BEGIN

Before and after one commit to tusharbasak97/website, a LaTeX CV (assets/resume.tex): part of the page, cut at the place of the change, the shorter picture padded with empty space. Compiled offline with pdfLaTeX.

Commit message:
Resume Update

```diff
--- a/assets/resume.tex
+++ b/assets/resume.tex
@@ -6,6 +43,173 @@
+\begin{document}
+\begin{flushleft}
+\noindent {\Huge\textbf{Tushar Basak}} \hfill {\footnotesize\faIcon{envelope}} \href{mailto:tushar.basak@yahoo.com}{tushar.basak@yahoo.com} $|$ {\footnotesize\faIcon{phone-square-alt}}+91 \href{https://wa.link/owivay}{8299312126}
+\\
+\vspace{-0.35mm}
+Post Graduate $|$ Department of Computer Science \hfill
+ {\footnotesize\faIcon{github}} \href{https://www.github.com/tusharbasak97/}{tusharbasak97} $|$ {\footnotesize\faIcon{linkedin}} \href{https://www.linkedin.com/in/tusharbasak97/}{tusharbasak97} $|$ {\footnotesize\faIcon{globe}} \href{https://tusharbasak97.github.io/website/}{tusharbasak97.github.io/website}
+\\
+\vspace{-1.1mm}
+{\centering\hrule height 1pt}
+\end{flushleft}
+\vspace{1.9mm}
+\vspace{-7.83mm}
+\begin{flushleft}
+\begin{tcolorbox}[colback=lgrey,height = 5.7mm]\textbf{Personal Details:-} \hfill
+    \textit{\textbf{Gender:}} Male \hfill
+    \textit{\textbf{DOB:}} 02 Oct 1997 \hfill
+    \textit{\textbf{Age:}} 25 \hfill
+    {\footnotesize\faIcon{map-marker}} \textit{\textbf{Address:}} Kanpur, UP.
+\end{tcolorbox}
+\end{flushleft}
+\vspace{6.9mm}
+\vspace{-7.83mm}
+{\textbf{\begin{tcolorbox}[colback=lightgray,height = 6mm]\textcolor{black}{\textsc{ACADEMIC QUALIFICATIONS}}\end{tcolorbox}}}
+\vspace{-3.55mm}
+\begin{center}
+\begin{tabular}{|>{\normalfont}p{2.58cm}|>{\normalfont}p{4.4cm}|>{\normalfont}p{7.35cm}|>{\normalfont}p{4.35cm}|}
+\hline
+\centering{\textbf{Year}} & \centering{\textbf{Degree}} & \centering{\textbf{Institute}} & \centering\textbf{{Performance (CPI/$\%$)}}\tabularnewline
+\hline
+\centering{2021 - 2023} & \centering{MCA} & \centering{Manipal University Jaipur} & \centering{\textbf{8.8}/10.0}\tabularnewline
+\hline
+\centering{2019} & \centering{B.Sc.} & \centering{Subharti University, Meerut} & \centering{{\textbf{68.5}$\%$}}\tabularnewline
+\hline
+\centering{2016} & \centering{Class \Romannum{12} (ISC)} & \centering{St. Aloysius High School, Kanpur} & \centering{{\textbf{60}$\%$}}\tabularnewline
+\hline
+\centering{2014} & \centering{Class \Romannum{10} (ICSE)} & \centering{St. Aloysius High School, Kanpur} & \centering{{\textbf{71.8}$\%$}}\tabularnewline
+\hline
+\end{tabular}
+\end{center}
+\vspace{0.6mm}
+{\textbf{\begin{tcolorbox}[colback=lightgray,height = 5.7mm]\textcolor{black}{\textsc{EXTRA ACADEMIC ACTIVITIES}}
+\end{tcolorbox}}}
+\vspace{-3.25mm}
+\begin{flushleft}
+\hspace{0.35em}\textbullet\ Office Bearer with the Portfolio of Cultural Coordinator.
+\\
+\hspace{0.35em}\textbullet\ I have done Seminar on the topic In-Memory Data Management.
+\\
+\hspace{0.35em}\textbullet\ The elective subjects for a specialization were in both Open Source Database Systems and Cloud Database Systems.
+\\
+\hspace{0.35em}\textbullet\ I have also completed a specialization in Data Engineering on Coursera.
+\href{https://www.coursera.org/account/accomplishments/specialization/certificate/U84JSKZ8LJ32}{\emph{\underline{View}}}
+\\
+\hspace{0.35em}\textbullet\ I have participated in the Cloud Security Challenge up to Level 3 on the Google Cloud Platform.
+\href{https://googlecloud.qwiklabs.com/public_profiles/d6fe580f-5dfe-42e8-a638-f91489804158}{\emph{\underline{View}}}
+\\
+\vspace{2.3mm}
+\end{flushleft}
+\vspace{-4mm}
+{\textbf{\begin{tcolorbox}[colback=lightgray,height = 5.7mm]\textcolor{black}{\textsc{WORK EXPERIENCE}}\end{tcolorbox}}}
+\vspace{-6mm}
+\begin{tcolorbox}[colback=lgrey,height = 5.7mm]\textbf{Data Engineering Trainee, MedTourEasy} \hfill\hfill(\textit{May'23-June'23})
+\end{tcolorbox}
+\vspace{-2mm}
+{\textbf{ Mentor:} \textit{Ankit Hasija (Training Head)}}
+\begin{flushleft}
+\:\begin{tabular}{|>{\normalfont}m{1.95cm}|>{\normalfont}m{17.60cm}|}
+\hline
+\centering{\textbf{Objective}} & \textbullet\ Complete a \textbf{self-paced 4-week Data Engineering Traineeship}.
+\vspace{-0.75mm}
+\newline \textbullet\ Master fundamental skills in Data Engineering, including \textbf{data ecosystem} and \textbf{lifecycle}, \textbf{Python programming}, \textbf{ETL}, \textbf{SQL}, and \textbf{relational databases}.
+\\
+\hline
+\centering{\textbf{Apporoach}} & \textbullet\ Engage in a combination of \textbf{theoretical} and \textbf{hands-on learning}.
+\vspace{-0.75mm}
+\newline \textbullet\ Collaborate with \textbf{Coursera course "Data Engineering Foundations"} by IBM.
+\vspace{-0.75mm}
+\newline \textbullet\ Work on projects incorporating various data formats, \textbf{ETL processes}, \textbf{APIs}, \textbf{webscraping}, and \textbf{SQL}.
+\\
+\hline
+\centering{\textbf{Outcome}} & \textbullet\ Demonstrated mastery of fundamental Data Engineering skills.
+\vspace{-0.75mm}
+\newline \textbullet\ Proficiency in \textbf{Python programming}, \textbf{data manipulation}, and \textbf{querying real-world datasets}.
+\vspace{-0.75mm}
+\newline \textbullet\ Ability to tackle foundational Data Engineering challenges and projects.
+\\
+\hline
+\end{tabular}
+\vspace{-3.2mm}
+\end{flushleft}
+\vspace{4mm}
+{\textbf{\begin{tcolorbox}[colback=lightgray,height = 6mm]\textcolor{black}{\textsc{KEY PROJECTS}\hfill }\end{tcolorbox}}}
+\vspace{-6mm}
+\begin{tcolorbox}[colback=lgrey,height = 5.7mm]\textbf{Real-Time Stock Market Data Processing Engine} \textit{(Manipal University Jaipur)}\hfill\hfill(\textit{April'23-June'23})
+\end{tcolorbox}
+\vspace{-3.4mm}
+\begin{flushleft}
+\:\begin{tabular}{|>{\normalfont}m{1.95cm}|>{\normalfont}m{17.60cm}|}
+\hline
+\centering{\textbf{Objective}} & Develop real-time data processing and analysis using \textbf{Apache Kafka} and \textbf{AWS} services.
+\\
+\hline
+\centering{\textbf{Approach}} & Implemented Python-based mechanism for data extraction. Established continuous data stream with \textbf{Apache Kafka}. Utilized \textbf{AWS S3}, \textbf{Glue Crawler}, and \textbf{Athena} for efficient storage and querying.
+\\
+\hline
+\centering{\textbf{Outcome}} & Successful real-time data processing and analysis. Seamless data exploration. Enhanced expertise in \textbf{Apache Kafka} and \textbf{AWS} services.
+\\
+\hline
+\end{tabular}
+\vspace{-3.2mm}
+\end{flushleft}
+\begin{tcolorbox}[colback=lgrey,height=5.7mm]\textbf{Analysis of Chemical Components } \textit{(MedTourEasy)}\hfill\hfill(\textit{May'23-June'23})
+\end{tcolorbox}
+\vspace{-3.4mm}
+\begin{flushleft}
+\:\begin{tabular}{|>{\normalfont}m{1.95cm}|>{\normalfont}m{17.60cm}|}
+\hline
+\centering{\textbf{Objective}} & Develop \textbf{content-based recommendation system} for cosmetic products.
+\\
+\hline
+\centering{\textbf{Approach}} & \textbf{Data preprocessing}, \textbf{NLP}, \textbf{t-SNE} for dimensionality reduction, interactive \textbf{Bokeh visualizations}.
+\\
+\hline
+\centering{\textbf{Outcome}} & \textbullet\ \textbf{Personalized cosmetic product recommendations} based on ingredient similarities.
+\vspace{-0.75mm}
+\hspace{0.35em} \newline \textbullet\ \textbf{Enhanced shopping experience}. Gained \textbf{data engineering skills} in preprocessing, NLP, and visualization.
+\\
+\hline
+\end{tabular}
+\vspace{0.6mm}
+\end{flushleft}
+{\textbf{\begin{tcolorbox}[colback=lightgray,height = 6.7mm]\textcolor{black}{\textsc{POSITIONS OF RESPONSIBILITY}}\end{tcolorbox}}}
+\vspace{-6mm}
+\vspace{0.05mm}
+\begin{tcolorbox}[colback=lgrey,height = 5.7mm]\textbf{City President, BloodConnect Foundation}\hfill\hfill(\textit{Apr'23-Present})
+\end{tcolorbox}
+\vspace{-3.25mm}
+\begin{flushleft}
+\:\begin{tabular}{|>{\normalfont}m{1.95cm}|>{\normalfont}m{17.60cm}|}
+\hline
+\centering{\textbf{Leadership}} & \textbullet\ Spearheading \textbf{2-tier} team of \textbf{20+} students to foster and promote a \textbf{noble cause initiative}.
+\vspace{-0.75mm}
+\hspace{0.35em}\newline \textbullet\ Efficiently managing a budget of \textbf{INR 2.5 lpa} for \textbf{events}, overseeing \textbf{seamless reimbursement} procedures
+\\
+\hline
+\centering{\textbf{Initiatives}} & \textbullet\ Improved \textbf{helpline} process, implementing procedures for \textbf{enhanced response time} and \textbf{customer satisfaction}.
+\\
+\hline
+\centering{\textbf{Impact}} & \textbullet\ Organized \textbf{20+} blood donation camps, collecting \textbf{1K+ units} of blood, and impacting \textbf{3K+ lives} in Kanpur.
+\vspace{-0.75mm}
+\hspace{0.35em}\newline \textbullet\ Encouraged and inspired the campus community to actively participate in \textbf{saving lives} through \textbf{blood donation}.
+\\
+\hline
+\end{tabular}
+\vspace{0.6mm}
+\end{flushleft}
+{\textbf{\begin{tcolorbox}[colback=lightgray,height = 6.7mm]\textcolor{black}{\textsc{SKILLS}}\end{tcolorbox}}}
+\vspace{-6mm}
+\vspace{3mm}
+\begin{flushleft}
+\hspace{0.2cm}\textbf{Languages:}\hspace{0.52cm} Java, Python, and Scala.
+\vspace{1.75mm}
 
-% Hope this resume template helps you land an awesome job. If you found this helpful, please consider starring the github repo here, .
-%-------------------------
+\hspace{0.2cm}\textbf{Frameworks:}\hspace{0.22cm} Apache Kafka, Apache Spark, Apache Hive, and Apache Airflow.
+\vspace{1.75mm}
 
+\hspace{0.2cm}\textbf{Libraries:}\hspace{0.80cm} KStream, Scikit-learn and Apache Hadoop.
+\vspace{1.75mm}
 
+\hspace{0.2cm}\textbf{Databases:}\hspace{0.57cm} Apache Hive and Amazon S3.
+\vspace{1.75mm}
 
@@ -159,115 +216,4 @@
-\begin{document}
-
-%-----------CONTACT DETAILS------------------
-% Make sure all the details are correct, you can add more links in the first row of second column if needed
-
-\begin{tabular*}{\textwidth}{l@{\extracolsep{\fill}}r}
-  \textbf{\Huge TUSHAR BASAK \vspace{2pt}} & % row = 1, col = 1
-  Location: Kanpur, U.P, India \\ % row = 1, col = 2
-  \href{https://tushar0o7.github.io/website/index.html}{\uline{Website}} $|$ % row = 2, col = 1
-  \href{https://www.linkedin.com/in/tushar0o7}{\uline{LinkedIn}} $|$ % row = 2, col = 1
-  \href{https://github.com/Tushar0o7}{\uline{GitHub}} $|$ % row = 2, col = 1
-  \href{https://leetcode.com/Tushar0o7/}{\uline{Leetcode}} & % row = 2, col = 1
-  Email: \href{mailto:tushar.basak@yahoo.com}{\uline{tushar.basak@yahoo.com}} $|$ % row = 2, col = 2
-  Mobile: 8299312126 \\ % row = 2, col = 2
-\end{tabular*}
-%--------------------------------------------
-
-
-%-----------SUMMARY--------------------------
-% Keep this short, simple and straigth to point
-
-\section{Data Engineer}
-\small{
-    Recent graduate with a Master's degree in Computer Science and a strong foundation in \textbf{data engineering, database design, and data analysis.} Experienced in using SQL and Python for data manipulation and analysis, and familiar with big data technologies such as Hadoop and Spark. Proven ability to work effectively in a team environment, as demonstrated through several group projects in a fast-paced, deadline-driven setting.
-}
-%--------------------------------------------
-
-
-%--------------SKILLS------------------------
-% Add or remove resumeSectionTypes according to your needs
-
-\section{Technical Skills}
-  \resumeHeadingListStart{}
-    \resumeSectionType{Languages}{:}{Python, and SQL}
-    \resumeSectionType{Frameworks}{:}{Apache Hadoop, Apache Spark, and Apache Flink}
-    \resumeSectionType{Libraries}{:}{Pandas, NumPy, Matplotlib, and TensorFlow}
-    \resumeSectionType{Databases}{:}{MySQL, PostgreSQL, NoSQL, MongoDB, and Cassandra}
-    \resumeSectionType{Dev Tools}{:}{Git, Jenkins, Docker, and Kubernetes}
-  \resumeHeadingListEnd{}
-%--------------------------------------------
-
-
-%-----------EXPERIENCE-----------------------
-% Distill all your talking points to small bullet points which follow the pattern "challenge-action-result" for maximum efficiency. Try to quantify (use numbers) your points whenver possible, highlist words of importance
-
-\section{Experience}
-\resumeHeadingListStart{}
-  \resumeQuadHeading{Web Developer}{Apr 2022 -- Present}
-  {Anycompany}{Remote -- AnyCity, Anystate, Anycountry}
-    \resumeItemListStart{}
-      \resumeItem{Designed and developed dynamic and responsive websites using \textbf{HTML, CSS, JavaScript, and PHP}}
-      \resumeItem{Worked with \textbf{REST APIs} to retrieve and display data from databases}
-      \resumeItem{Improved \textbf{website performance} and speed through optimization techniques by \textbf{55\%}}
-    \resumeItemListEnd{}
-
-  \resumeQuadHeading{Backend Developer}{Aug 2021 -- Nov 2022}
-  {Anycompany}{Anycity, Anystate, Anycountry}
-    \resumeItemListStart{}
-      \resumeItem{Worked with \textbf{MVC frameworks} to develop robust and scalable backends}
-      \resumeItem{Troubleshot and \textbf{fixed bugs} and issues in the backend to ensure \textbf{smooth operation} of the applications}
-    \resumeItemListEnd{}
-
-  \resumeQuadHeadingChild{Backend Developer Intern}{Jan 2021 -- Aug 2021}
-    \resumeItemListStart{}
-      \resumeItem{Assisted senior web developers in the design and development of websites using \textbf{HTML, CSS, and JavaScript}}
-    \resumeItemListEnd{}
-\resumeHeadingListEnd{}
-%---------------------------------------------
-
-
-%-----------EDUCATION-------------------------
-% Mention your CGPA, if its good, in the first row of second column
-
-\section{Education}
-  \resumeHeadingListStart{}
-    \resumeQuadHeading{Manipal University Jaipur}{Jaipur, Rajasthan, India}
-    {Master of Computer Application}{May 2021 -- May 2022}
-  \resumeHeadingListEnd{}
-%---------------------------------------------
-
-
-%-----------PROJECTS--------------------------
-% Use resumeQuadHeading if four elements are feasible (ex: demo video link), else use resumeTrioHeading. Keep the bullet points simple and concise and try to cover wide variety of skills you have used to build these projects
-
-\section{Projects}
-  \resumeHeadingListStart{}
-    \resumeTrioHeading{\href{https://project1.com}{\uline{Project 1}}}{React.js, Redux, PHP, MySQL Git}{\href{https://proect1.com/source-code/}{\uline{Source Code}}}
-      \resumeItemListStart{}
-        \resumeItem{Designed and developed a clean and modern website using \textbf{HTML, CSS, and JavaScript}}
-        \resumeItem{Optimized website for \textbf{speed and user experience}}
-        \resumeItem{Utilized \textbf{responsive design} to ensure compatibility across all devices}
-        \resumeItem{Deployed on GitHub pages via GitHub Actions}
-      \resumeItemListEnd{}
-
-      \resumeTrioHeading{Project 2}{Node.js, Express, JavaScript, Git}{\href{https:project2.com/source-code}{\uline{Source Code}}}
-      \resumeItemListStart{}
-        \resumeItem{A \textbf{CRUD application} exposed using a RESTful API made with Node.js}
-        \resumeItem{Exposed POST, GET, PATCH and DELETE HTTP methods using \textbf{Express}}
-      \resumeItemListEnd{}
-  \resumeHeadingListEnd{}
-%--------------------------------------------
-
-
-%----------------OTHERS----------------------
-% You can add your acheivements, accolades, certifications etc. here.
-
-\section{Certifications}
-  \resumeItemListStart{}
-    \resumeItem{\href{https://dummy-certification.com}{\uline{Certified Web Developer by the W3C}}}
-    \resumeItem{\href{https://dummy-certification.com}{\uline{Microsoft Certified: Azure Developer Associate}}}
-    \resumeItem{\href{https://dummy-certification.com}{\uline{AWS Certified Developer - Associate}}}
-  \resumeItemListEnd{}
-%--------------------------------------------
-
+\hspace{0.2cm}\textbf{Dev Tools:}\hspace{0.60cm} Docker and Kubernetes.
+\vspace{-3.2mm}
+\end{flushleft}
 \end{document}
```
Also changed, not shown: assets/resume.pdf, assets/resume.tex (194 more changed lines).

END

WORK ITEM.
Reading through the records above, report each line in which the string "height" is found.

EXERCISE RESPONSE.
+{\centering\hrule height 1pt}
+\begin{tcolorbox}[colback=lgrey,height = 5.7mm]\textbf{Personal Details:-} \hfill
+{\textbf{\begin{tcolorbox}[colback=lightgray,height = 6mm]\textcolor{black}{\textsc{ACADEMIC QUALIFICATIONS}}\end{tcolorbox}}}
+{\textbf{\begin{tcolorbox}[colback=lightgray,height = 5.7mm]\textcolor{black}{\textsc{EXTRA ACADEMIC ACTIVITIES}}
+{\textbf{\begin{tcolorbox}[colback=lightgray,height = 5.7mm]\textcolor{black}{\textsc{WORK EXPERIENCE}}\end{tcolorbox}}}
+\begin{tcolorbox}[colback=lgrey,height = 5.7mm]\textbf{Data Engineering Trainee, MedTourEasy} \hfill\hfill(\textit{May'23-June'23})
+{\textbf{\begin{tcolorbox}[colback=lightgray,height = 6mm]\textcolor{black}{\textsc{KEY PROJECTS}\hfill }\end{tcolorbox}}}
+\begin{tcolorbox}[colback=lgrey,height = 5.7mm]\textbf{Real-Time Stock Market Data Processing Engine} \textit{(Manipal University Jaipur)}\hfill\hfill(\textit{April'23-June'23})
+\begin{tcolorbox}[colback=lgrey,height=5.7mm]\textbf{Analysis of Chemical Components } \textit{(MedTourEasy)}\hfill\hfill(\textit{May'23-June'23})
+{\textbf{\begin{tcolorbox}[colback=lightgray,height = 6.7mm]\textcolor{black}{\textsc{POSITIONS OF RESPONSIBILITY}}\end{tcolorbox}}}
+\begin{tcolorbox}[colback=lgrey,height = 5.7mm]\textbf{City President, BloodConnect Foundation}\hfill\hfill(\textit{Apr'23-Present})
+{\textbf{\begin{tcolorbox}[colback=lightgray,height = 6.7mm]\textcolor{black}{\textsc{SKILLS}}\end{tcolorbox}}}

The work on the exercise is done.